Provided records >>
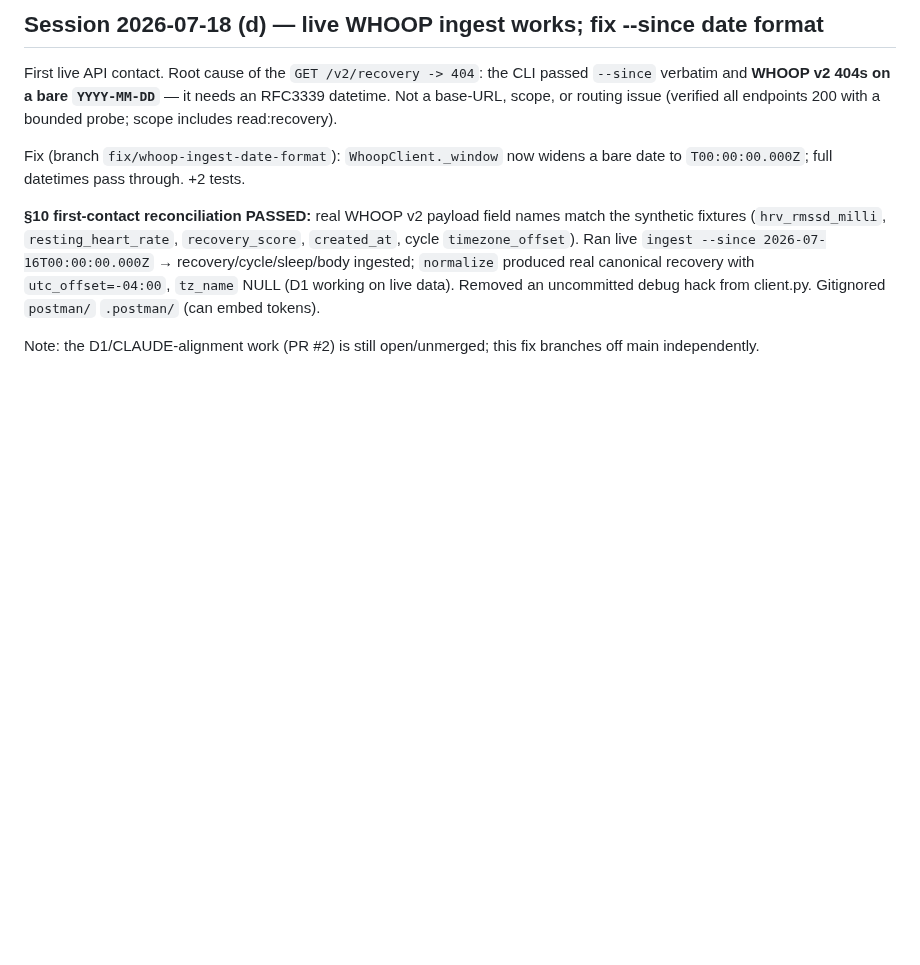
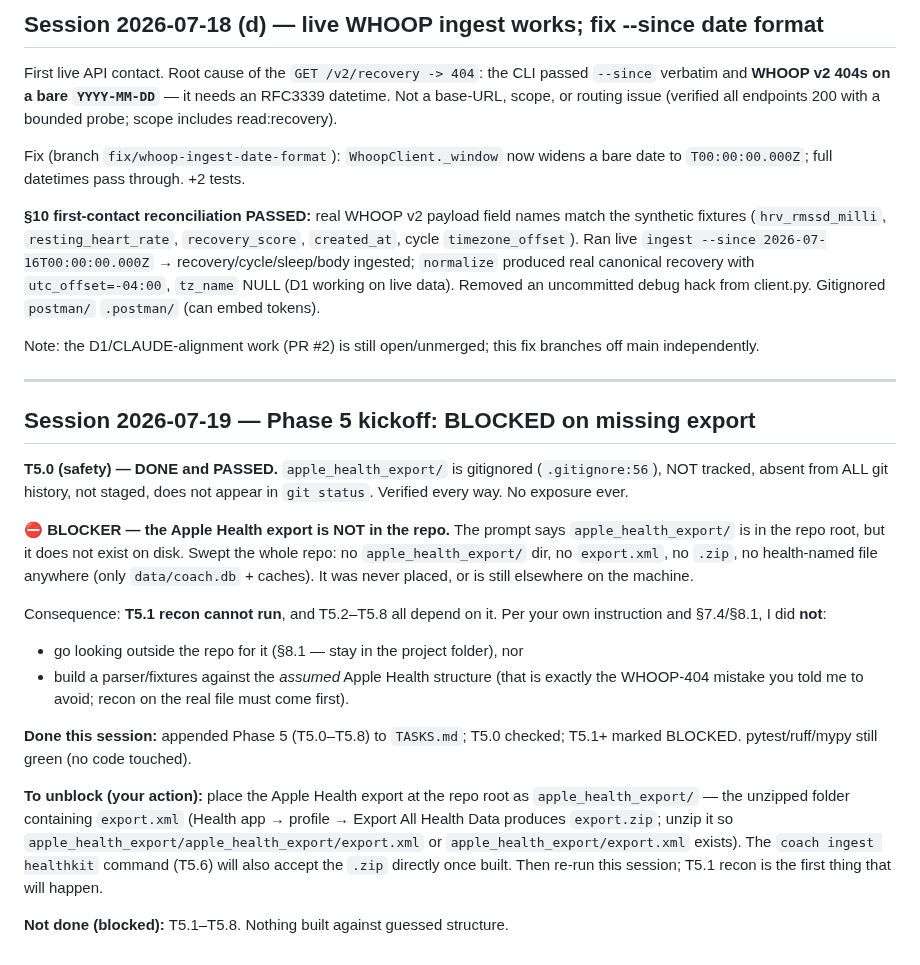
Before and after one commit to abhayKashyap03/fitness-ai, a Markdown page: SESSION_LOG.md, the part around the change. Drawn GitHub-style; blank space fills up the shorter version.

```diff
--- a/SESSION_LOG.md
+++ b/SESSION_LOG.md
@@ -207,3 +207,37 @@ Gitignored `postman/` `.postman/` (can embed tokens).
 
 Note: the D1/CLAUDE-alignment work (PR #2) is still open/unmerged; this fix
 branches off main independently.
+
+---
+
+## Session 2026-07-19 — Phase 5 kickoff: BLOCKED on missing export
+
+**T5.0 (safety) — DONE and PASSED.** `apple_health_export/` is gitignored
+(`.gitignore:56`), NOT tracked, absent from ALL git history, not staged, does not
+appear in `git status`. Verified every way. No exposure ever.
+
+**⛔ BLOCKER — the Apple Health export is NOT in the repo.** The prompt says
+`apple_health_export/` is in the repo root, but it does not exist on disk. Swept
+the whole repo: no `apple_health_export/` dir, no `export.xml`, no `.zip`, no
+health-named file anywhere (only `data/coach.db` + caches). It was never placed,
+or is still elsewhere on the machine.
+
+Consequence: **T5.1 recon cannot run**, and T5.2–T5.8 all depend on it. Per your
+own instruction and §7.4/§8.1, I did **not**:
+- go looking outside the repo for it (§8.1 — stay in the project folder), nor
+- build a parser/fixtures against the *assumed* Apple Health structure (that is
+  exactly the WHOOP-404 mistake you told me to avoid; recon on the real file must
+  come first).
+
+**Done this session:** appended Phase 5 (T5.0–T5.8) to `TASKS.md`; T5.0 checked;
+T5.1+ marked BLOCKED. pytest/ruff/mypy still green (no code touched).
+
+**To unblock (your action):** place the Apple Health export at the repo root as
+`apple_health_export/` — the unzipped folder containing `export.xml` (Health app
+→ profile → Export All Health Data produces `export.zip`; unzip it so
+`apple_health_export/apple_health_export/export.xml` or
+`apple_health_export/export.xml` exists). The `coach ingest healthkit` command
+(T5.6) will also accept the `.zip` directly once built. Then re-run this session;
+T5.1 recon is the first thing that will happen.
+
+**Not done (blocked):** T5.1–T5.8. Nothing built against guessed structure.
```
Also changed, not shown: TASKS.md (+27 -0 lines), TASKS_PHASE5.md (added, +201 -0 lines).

...

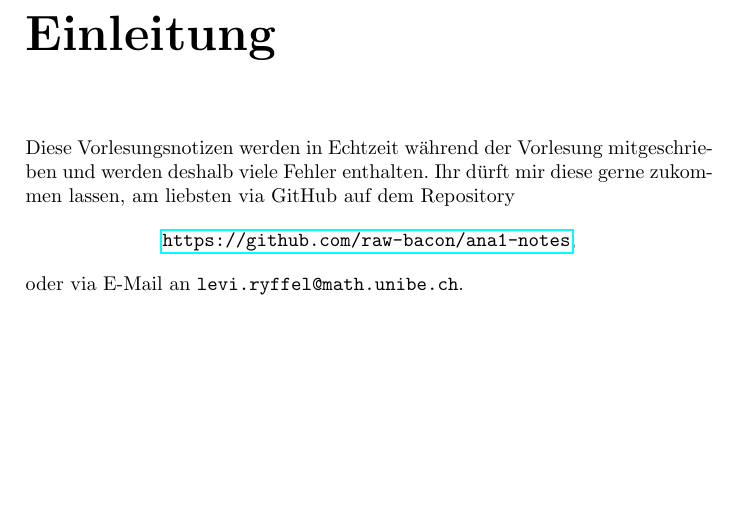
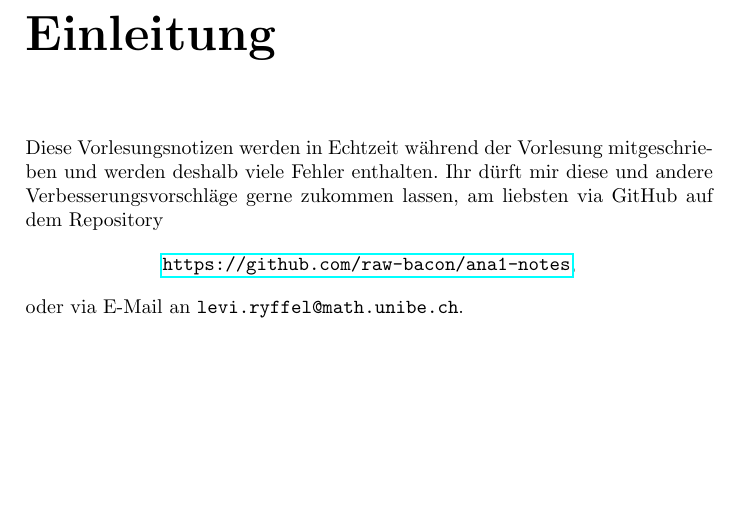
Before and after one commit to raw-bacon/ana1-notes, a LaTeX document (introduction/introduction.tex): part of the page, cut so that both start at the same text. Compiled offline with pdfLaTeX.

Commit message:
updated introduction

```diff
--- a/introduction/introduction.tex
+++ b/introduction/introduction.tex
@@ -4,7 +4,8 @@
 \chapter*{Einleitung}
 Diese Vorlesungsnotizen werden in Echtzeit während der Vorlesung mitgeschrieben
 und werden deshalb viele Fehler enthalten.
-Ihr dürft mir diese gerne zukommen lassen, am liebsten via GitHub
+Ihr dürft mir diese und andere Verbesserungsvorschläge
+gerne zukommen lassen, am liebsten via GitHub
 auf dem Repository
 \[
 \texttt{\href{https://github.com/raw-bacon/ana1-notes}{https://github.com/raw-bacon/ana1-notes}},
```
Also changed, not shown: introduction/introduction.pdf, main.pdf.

---

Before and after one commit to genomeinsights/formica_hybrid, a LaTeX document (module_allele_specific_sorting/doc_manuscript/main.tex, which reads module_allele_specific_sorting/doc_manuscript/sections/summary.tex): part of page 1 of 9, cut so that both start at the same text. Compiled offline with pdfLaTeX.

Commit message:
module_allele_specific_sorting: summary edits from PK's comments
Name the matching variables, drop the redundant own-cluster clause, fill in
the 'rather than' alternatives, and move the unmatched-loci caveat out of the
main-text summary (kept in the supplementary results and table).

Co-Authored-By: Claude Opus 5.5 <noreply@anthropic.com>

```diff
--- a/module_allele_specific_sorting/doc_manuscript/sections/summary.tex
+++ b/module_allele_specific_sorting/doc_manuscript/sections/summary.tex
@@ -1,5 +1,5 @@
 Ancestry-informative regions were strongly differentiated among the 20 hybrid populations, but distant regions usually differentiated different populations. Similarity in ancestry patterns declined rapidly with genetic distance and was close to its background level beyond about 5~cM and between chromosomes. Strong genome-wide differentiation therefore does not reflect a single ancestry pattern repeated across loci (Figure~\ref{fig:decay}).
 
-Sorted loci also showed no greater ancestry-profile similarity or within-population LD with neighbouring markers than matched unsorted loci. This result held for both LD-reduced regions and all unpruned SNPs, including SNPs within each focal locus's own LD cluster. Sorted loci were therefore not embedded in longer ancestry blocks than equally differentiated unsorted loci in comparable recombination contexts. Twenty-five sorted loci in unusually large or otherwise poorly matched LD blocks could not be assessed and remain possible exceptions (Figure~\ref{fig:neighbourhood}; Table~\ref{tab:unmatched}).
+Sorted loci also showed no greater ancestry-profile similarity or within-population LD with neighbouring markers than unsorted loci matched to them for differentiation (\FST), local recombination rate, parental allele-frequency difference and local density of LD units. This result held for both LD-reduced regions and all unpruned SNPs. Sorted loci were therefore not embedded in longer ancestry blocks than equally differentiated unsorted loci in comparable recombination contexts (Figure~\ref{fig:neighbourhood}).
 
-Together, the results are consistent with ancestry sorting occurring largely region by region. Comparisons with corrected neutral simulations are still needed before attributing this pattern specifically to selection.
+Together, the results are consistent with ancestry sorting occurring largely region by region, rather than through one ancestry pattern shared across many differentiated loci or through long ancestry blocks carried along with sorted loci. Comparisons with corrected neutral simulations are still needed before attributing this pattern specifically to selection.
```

Task statement >>
Report each line above containing the string "sections".

Final answer >>
Before and after one commit to genomeinsights/formica_hybrid, a LaTeX document (module_allele_specific_sorting/doc_manuscript/main.tex, which reads module_allele_specific_sorting/doc_manuscript/sections/summary.tex): part of page 1 of 9, cut so that both start at the same text. Compiled offline with pdfLaTeX.
--- a/module_allele_specific_sorting/doc_manuscript/sections/summary.tex
+++ b/module_allele_specific_sorting/doc_manuscript/sections/summary.tex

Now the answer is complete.